- [EXERCISE INPUT]:
____

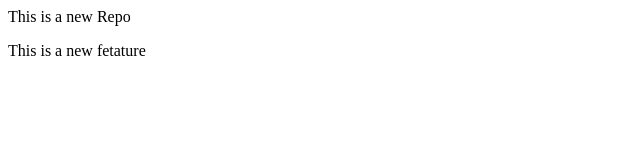
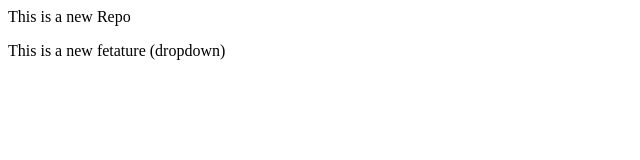
Before and after one commit to miss-priyagupta/localrepo, a plain HTML site: page index.html in a window 1280 px wide. Shown: the full height of the page, 0-640 px from the left. Drawn offline with Linux system fonts and the light colour scheme.

Commit message:
add dropdown

```diff
--- a/index.html
+++ b/index.html
@@ -1,2 +1,2 @@
 <p>This is a new Repo</p>
-<p>This is a new fetature</p>
+<p>This is a new fetature (dropdown)</p>
```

____

- [BRIEF]: In the entries above, locate every line with the word "fetature" and copy it.

- [TASK RESULT]:
-<p>This is a new fetature</p>
+<p>This is a new fetature (dropdown)</p>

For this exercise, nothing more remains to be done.